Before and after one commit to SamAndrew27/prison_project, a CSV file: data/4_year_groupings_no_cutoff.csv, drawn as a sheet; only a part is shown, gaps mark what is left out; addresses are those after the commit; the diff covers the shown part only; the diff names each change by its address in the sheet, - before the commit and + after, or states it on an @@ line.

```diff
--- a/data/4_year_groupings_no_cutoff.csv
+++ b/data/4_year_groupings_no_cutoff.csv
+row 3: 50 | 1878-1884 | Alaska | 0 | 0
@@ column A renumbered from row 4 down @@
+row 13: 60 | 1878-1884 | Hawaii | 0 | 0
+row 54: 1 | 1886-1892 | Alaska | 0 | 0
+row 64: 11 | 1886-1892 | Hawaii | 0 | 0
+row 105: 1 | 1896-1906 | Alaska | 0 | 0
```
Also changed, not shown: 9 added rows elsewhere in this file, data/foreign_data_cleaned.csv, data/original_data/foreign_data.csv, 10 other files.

####

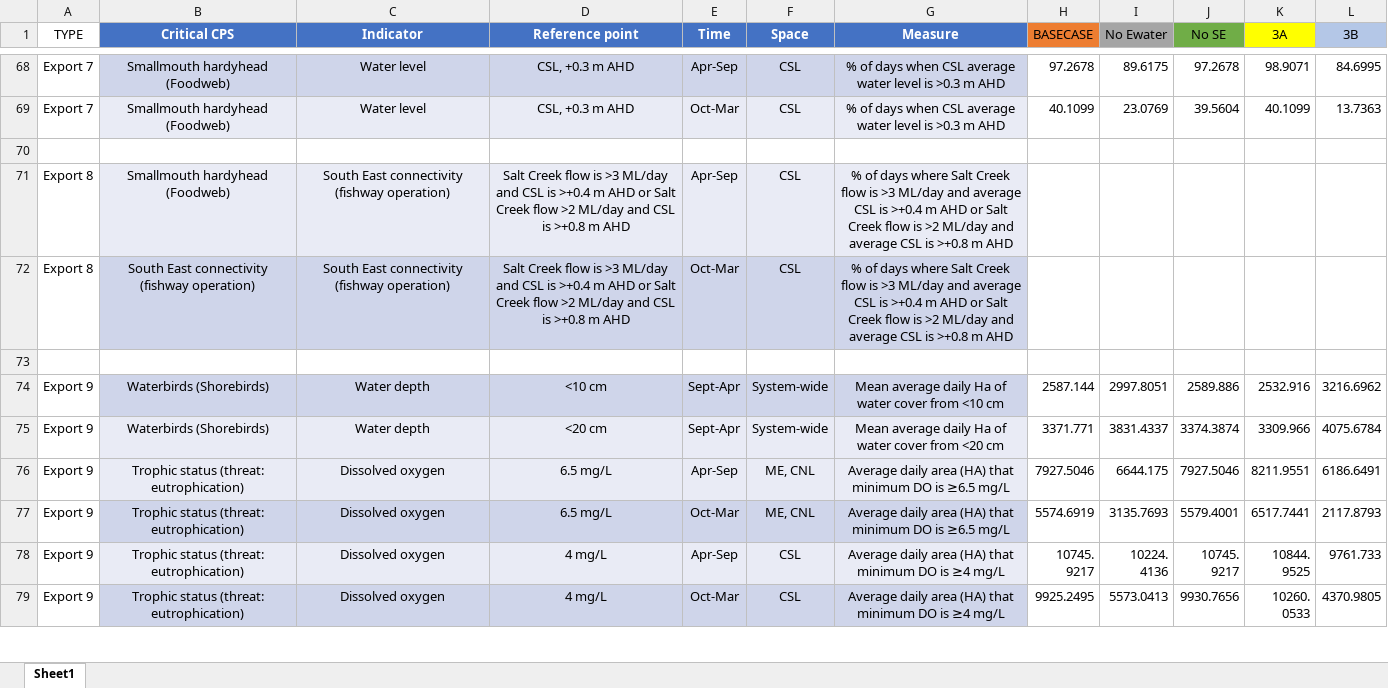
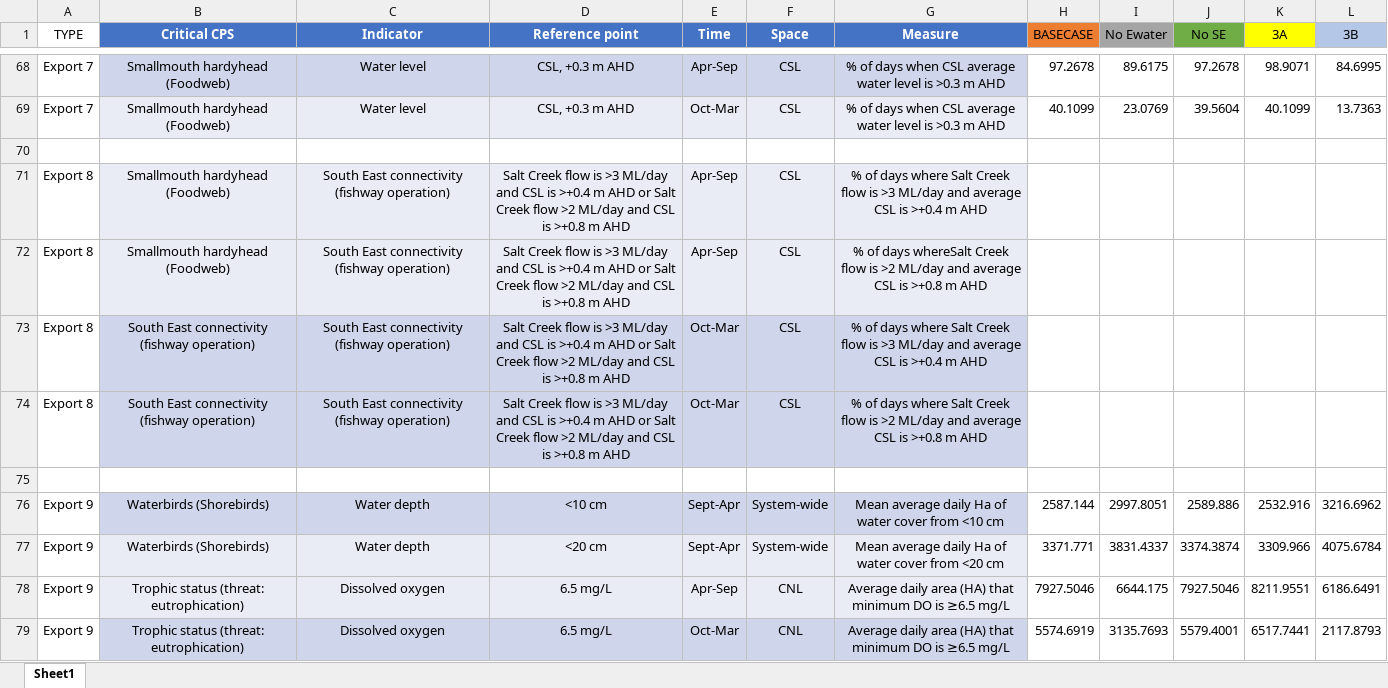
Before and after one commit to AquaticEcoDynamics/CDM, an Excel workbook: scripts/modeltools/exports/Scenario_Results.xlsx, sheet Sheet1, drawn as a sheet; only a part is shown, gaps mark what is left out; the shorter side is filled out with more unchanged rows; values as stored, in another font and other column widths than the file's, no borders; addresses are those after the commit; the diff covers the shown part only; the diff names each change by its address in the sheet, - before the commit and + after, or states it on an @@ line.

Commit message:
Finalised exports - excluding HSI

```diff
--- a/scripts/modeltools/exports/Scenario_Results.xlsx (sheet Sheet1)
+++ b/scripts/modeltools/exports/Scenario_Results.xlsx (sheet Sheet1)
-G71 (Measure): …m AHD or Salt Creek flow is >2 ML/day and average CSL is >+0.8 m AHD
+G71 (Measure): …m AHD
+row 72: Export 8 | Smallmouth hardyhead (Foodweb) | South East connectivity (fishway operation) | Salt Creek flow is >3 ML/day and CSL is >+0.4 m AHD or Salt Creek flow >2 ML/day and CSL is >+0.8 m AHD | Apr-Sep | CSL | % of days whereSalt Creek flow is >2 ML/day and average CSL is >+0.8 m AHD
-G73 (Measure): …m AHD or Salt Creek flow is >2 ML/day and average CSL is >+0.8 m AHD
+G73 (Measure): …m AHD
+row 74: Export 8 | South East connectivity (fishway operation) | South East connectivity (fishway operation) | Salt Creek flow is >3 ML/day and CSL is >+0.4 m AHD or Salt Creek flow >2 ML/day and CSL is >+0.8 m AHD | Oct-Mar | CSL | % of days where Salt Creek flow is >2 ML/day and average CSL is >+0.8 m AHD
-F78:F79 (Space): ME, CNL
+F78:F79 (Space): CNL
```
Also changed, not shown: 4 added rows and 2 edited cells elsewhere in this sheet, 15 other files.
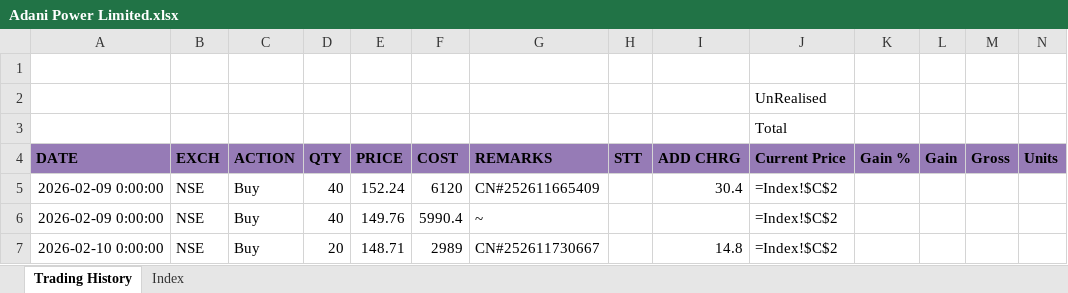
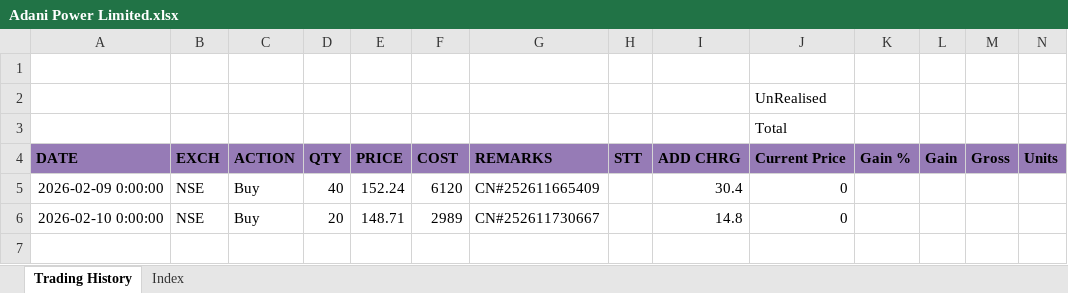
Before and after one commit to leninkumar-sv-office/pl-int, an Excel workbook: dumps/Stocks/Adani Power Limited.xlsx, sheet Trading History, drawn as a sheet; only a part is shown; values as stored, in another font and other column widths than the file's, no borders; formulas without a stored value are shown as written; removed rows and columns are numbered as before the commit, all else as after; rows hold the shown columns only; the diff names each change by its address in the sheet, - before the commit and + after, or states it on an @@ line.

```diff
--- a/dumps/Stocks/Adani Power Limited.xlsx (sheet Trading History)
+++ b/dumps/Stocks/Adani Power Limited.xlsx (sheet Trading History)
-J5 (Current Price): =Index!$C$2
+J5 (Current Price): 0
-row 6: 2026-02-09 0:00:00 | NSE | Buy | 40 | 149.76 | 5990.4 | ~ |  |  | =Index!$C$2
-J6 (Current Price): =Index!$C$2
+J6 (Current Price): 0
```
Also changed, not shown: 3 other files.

####

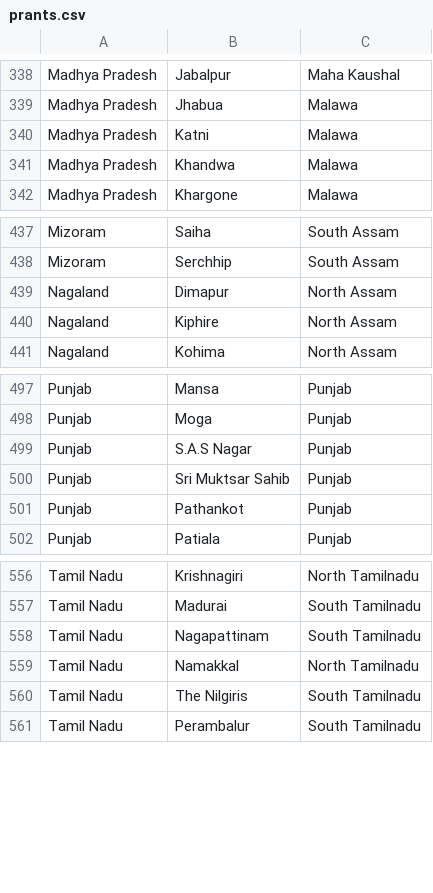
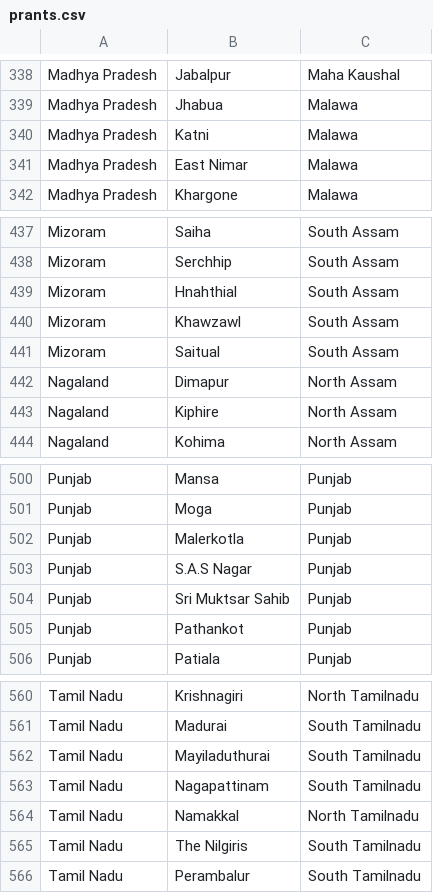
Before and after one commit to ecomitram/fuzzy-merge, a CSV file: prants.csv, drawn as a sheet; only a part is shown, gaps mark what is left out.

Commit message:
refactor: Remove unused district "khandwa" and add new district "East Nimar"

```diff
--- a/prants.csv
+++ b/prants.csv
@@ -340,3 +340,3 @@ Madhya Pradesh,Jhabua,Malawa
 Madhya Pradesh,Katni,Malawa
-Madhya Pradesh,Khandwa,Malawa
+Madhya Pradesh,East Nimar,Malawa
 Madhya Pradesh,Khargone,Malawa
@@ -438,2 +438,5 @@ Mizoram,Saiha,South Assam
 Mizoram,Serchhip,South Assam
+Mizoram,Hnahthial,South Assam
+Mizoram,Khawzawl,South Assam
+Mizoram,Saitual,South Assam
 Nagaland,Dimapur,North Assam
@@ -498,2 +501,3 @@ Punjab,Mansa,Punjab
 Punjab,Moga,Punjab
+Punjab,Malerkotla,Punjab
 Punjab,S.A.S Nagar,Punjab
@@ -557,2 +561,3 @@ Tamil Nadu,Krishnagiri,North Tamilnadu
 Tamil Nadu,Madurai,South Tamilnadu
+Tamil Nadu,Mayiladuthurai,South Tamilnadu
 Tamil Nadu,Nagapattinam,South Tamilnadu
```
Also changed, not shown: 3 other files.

####

:: EXERCISE INSTRUCTIONS ::
All lines above between those holding "Before and after one commit to SamAndrew27/prison_project, a" and "Also changed, not shown: 9", inclusive, must be set down unchanged, and no other line may be included.

:: RESPONSE BELOW ::
Before and after one commit to SamAndrew27/prison_project, a CSV file: data/4_year_groupings_no_cutoff.csv, drawn as a sheet; only a part is shown, gaps mark what is left out; addresses are those after the commit; the diff covers the shown part only; the diff names each change by its address in the sheet, - before the commit and + after, or states it on an @@ line.

```diff
--- a/data/4_year_groupings_no_cutoff.csv
+++ b/data/4_year_groupings_no_cutoff.csv
+row 3: 50 | 1878-1884 | Alaska | 0 | 0
@@ column A renumbered from row 4 down @@
+row 13: 60 | 1878-1884 | Hawaii | 0 | 0
+row 54: 1 | 1886-1892 | Alaska | 0 | 0
+row 64: 11 | 1886-1892 | Hawaii | 0 | 0
+row 105: 1 | 1896-1906 | Alaska | 0 | 0
```
Also changed, not shown: 9 added rows elsewhere in this file, data/foreign_data_cleaned.csv, data/original_data/foreign_data.csv, 10 other files.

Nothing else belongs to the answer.